- _Your instructions_
Upon reaching the line containing "link 9-28 deck", output that line and all remaining lines exactly, through the end of the entries, and output nothing before it.

- _Records to process_
--- --- ---

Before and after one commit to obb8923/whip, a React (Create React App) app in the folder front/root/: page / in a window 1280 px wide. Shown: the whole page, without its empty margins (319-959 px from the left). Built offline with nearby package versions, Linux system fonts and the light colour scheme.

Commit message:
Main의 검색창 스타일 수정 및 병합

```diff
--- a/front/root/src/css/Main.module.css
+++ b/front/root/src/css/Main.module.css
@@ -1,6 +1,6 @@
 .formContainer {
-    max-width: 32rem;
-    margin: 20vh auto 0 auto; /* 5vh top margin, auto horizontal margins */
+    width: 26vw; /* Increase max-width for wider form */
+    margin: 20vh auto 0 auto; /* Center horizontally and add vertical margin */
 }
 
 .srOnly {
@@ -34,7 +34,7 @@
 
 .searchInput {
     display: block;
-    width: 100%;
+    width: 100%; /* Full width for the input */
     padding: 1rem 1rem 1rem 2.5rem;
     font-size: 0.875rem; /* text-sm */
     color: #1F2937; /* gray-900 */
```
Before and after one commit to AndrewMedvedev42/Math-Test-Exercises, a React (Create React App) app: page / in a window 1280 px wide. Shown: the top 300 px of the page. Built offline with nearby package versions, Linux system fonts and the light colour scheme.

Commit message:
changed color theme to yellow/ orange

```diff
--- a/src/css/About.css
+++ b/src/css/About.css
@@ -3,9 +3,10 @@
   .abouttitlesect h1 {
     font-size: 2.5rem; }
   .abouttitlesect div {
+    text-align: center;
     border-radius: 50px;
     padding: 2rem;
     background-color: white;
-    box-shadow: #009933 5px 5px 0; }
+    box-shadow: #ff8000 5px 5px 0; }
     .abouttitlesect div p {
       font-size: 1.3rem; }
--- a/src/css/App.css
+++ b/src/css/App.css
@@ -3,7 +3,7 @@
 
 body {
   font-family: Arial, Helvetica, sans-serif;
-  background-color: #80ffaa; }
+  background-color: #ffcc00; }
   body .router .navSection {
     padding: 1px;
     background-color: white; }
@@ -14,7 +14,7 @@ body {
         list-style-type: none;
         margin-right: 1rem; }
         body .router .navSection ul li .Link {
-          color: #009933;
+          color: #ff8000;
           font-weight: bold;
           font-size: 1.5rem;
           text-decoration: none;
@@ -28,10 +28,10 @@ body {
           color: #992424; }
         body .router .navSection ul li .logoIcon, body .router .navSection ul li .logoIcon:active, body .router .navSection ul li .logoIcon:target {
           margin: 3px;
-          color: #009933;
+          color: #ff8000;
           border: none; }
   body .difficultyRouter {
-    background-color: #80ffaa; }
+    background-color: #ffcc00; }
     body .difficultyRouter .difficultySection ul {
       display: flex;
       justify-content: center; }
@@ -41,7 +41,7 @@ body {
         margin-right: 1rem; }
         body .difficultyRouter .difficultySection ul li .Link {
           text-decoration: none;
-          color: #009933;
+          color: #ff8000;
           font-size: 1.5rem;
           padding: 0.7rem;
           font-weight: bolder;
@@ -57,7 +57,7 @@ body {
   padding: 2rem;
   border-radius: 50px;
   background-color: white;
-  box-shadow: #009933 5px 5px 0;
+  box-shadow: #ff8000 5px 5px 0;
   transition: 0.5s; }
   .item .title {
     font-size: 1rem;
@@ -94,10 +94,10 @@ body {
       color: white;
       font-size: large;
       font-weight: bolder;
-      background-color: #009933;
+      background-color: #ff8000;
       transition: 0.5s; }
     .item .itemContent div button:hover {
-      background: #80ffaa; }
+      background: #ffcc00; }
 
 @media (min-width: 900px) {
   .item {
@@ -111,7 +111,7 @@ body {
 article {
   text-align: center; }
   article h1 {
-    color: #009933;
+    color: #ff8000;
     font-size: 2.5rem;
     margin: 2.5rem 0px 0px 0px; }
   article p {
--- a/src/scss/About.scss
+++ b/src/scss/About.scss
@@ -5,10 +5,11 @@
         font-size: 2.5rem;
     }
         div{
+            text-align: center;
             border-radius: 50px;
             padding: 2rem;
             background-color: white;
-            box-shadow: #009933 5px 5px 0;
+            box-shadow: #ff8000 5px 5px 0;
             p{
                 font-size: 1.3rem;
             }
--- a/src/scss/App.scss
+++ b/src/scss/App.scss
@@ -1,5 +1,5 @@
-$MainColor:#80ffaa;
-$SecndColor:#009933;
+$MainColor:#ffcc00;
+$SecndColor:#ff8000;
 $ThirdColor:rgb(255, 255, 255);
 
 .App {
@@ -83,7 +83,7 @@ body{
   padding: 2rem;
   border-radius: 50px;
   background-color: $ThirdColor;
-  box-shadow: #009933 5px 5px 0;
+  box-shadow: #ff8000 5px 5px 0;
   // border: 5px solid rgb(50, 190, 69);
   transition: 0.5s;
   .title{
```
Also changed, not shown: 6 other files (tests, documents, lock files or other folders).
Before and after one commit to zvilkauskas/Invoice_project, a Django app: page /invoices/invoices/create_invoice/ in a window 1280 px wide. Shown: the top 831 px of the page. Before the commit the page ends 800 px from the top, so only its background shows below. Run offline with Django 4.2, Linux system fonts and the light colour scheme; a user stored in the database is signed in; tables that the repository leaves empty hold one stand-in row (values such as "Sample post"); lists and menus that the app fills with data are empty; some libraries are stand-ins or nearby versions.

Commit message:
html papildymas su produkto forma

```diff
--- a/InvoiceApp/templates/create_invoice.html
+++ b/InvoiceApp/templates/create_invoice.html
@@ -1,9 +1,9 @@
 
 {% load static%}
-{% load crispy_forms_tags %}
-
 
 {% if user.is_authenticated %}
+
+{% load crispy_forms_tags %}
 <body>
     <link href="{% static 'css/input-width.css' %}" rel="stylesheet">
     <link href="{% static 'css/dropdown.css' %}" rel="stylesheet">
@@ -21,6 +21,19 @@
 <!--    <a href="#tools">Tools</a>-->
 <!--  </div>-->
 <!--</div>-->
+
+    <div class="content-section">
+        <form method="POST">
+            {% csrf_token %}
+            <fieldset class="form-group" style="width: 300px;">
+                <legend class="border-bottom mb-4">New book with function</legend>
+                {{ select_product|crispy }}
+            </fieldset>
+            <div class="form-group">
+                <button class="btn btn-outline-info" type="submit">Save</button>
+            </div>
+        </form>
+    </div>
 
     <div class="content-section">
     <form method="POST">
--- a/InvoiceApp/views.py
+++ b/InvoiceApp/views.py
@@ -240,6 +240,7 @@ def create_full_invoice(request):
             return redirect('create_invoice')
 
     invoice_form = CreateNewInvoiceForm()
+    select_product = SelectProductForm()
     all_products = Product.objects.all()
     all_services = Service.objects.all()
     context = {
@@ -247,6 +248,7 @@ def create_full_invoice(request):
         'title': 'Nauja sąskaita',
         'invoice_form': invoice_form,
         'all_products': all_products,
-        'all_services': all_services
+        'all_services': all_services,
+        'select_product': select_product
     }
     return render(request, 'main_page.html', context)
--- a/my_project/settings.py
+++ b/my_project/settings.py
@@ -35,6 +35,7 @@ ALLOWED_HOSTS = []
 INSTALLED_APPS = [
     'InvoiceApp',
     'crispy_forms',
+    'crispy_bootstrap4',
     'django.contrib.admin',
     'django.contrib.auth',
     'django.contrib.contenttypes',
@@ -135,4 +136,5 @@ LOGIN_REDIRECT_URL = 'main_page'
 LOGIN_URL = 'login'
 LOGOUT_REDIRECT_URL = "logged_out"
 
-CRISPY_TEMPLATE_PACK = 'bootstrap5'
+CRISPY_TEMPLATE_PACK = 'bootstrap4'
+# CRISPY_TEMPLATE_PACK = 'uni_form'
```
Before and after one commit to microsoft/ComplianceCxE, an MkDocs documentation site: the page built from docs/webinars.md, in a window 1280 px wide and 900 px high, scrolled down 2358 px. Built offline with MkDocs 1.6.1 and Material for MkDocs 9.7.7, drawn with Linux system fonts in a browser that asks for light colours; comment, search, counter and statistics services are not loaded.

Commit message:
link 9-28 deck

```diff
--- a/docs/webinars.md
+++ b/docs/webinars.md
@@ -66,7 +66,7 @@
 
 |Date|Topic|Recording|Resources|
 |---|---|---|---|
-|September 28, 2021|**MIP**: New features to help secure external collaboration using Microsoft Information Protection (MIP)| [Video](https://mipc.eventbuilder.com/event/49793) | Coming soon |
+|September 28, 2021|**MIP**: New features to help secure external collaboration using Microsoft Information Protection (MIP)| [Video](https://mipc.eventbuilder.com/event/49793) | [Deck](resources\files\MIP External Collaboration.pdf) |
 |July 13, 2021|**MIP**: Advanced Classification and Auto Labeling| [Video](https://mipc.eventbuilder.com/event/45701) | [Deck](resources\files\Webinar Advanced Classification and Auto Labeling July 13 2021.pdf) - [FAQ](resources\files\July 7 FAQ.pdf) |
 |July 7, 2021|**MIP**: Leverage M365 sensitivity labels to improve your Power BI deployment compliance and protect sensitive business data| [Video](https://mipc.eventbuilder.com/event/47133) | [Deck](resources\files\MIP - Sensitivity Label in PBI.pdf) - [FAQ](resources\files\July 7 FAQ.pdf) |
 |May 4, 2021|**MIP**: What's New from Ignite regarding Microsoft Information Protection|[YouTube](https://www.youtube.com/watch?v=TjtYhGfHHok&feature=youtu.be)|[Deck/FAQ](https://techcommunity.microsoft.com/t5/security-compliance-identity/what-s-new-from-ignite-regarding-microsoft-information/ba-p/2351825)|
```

--- --- ---

- _Exercise response_
link 9-28 deck

```diff
--- a/docs/webinars.md
+++ b/docs/webinars.md
@@ -66,7 +66,7 @@
 
 |Date|Topic|Recording|Resources|
 |---|---|---|---|
-|September 28, 2021|**MIP**: New features to help secure external collaboration using Microsoft Information Protection (MIP)| [Video](https://mipc.eventbuilder.com/event/49793) | Coming soon |
+|September 28, 2021|**MIP**: New features to help secure external collaboration using Microsoft Information Protection (MIP)| [Video](https://mipc.eventbuilder.com/event/49793) | [Deck](resources\files\MIP External Collaboration.pdf) |
 |July 13, 2021|**MIP**: Advanced Classification and Auto Labeling| [Video](https://mipc.eventbuilder.com/event/45701) | [Deck](resources\files\Webinar Advanced Classification and Auto Labeling July 13 2021.pdf) - [FAQ](resources\files\July 7 FAQ.pdf) |
 |July 7, 2021|**MIP**: Leverage M365 sensitivity labels to improve your Power BI deployment compliance and protect sensitive business data| [Video](https://mipc.eventbuilder.com/event/47133) | [Deck](resources\files\MIP - Sensitivity Label in PBI.pdf) - [FAQ](resources\files\July 7 FAQ.pdf) |
 |May 4, 2021|**MIP**: What's New from Ignite regarding Microsoft Information Protection|[YouTube](https://www.youtube.com/watch?v=TjtYhGfHHok&feature=youtu.be)|[Deck/FAQ](https://techcommunity.microsoft.com/t5/security-compliance-identity/what-s-new-from-ignite-regarding-microsoft-information/ba-p/2351825)|
```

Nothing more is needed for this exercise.